A part of this post is devoted to an answer. – Did Nov 15 '11 at 19:30
You may not quite have the right expansion. But when you get the right one, observe that for example $(-1/2)(-3/2)(-5/2)(-7/2)=(-1)^4(1/2)^4 (8!)/(2\cdot 4\cdot 6\cdot 8)$. After some simplification this is $(-1)^4(1/2^4)(1/2^4)(8!)/4!$. For the coefficient of $x^4$ in the expansion of the right thing, there is another factor of $4!$ at the bottom. – André Nicolas Nov 15 '11 at 19:33

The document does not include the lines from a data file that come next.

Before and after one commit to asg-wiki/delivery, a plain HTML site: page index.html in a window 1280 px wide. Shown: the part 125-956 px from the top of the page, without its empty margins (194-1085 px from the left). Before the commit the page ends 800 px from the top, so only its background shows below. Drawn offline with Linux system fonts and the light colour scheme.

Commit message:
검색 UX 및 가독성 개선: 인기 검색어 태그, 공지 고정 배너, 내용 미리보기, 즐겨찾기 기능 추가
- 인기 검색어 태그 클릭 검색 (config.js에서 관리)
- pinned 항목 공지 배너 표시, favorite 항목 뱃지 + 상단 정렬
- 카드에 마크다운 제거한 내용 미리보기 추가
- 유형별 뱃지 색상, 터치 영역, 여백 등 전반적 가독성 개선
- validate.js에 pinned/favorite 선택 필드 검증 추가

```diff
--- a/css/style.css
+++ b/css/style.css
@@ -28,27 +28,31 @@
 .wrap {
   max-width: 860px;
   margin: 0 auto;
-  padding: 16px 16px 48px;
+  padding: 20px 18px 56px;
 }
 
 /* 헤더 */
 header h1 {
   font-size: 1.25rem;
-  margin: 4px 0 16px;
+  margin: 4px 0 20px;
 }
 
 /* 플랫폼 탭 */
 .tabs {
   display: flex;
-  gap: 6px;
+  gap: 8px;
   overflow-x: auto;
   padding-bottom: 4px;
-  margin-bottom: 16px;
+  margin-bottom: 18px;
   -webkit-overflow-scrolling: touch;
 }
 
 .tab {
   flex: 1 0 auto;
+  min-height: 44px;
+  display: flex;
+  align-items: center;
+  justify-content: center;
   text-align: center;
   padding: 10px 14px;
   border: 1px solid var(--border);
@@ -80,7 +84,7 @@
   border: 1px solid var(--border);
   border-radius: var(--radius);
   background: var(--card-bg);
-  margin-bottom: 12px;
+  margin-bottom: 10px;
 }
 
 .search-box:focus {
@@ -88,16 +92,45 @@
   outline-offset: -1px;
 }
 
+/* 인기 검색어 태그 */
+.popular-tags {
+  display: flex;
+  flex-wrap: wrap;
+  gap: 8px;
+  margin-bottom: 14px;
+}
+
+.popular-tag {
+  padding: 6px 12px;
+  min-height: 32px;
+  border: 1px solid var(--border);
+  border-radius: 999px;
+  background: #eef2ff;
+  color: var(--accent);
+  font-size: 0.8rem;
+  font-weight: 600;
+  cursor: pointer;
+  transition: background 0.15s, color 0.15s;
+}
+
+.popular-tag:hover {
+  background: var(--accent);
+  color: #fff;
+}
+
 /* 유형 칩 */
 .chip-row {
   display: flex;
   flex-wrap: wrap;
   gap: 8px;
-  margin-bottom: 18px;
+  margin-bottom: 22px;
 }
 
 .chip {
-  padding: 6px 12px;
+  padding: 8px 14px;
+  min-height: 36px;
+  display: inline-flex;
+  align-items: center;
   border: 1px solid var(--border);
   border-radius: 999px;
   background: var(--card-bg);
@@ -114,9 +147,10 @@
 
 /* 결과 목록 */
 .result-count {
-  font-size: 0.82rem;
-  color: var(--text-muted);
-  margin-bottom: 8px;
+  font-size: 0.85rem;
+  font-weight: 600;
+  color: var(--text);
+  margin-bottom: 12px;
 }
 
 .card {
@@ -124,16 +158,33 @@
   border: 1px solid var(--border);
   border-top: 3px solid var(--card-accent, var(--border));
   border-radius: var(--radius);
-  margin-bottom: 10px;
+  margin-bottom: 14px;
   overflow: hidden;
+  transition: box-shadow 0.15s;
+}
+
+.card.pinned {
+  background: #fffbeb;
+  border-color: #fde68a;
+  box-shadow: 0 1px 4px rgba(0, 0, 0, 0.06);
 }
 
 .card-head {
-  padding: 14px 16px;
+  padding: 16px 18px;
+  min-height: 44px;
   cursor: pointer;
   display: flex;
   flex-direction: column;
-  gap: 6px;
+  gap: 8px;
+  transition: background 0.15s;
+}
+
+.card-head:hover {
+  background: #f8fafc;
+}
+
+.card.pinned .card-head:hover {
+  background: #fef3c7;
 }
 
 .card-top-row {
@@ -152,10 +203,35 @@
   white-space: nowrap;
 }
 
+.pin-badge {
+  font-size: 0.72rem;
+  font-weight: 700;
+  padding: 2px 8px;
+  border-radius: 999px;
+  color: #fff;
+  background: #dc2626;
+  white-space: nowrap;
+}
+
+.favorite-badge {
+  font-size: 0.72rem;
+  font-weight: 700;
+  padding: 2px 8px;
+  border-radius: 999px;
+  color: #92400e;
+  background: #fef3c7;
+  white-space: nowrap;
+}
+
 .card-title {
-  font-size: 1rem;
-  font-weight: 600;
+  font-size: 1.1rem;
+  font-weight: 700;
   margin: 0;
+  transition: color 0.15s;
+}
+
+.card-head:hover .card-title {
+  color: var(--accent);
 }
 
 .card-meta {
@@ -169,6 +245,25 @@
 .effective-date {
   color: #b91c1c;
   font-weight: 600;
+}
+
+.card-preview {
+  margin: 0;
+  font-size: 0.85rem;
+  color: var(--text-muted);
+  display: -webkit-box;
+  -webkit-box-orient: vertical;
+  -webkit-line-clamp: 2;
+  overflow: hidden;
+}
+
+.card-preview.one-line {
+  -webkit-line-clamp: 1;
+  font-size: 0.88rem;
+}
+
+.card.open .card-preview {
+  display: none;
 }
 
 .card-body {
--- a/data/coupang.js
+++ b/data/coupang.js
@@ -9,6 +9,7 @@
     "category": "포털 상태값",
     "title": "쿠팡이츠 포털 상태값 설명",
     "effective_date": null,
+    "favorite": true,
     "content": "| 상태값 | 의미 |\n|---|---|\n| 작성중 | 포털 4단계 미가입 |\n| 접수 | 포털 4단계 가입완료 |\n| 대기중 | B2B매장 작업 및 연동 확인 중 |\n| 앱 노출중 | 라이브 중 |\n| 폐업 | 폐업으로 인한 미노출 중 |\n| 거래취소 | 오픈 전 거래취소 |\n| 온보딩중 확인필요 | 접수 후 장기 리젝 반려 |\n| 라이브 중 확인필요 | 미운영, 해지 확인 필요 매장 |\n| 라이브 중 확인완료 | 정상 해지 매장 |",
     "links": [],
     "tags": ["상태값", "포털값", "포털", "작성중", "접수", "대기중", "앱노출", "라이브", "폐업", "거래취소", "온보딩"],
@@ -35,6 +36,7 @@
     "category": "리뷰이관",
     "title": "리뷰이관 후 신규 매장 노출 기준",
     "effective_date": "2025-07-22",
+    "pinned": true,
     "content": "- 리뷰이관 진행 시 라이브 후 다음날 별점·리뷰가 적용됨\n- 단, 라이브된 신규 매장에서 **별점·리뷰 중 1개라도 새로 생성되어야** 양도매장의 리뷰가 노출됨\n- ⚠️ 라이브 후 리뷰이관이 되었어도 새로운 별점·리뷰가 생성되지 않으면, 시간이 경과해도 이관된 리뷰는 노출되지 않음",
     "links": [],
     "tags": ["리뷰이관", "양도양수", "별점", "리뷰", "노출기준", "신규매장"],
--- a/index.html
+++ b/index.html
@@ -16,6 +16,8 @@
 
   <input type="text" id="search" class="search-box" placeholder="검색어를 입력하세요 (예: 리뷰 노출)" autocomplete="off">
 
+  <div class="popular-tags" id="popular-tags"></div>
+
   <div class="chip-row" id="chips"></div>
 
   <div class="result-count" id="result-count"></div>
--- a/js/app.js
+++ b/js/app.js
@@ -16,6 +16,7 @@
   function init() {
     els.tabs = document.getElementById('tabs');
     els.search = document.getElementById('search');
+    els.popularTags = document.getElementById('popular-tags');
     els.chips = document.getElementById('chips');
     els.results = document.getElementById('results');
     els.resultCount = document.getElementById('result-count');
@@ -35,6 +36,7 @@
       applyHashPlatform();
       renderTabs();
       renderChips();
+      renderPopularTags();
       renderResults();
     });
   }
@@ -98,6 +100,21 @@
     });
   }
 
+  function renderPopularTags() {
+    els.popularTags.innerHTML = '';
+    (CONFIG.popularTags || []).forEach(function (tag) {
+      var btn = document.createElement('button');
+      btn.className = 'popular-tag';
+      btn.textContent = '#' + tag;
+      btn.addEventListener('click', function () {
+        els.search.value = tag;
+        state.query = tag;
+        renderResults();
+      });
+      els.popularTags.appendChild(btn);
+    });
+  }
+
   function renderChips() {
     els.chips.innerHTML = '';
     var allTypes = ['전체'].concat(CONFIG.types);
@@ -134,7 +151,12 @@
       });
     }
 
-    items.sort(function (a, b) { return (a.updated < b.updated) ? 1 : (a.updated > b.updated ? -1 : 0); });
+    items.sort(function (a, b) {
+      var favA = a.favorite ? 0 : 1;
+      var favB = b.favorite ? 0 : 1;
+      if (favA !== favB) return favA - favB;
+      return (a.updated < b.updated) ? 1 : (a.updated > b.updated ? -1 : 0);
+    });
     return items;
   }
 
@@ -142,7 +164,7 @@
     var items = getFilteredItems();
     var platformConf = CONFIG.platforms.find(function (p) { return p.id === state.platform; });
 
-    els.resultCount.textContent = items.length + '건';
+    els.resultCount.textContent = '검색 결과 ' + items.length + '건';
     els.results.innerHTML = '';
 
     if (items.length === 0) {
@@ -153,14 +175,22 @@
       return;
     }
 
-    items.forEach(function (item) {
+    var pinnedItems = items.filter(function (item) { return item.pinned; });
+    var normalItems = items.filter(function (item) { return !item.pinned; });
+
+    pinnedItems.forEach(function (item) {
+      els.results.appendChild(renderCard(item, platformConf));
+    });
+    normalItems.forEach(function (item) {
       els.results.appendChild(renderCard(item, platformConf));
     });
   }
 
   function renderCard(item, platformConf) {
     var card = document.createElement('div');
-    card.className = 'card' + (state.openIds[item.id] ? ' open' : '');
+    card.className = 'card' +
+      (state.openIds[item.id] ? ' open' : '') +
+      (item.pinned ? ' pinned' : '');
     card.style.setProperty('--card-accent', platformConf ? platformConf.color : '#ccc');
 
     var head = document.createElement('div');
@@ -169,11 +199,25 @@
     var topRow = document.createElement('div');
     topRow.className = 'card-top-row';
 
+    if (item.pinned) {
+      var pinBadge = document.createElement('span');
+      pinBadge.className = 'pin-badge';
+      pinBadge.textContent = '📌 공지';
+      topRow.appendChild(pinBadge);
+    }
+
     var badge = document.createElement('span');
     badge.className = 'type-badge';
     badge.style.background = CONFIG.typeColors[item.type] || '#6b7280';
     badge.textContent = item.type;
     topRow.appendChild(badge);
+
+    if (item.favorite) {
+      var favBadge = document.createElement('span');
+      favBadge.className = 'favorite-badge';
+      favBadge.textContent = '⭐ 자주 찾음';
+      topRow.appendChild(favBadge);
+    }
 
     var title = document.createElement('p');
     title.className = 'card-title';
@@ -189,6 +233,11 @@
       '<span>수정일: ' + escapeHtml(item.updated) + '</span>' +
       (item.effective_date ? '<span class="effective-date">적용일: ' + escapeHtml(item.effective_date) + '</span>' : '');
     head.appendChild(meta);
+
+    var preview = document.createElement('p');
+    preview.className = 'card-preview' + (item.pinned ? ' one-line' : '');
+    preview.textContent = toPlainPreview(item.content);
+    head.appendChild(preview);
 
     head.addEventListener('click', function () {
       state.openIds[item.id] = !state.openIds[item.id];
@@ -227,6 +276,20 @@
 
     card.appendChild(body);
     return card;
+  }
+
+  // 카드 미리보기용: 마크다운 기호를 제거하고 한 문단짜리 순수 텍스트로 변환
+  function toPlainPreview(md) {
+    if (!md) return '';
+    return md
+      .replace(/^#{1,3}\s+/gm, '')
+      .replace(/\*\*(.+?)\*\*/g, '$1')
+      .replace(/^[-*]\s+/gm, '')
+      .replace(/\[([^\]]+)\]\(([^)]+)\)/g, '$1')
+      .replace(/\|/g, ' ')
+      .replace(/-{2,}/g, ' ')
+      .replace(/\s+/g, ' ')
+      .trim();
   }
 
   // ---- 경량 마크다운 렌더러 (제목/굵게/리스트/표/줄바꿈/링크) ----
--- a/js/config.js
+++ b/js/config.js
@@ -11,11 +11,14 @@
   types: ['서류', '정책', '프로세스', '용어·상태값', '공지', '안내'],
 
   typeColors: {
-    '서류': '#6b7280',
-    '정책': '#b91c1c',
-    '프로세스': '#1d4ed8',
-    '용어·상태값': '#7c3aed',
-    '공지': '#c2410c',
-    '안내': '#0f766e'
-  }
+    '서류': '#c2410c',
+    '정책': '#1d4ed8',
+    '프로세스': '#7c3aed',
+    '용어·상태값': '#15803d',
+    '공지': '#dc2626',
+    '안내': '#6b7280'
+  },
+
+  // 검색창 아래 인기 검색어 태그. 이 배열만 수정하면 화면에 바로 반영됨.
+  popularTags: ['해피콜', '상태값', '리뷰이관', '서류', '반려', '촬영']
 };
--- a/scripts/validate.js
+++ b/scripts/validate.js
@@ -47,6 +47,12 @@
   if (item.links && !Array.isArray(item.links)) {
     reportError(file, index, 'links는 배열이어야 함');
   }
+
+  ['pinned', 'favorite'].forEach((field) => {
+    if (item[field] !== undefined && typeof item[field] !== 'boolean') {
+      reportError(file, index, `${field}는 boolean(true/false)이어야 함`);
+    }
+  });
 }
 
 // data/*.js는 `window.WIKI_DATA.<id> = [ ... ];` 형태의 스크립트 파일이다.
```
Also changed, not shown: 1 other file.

Please note that you did not give the expansion of $\sqrt{1+x}$, but of $(1+x)^{-1/2}$. If you want to start from the expansion of $(1+x)^{1/2}$, which is what you wrote except it is $\binom{1/2}{n}$, not $\binom{-1/2}{n}$, first differentiate term by term to get the expansion of $(1/2)x^{-1/2}$, then multiply both sides by $2$. – André Nicolas Nov 15 '11 at 21:11

Write out what $\binom{-1/2}{n}$ means; i.e., \begin{align} \binom{-1/2}{n} &= \frac{(-1/2)(-3/2) \cdots ((-2n+1)/2)}{n!} = \frac{(-1)^n}{2^n} \frac{(1)(3) \cdots (2n-1)}{n!} \\ &= \frac{(-1)^n}{2^n} \frac{(2n)!}{2(4) \cdots (2n)n!} = \left(\frac{-1}{4}\right)^n \frac{(2n)!}{n!n!} \\ &= \left(\frac{-1}{4}\right)^n \binom{2n}{n}. \end{align} This should be enough for you to be able to find $\sum_{n=0}^{\infty} \binom{2n}{n} a^n$.
Are you sure you mean $\sqrt{1+x}$, though? That would give $\sqrt{1+x} = \sum_{n=0}^{\infty} \binom{1/2}{n} x^n$. Then, following through the same argument as above you would obtain $\binom{1/2}{n} = \frac{-1}{2n-1} \left(\frac{-1}{4}\right)^n \binom{2n}{n}$, which would be a bit more difficult to deal with because of the $2n-1$ in the denominator.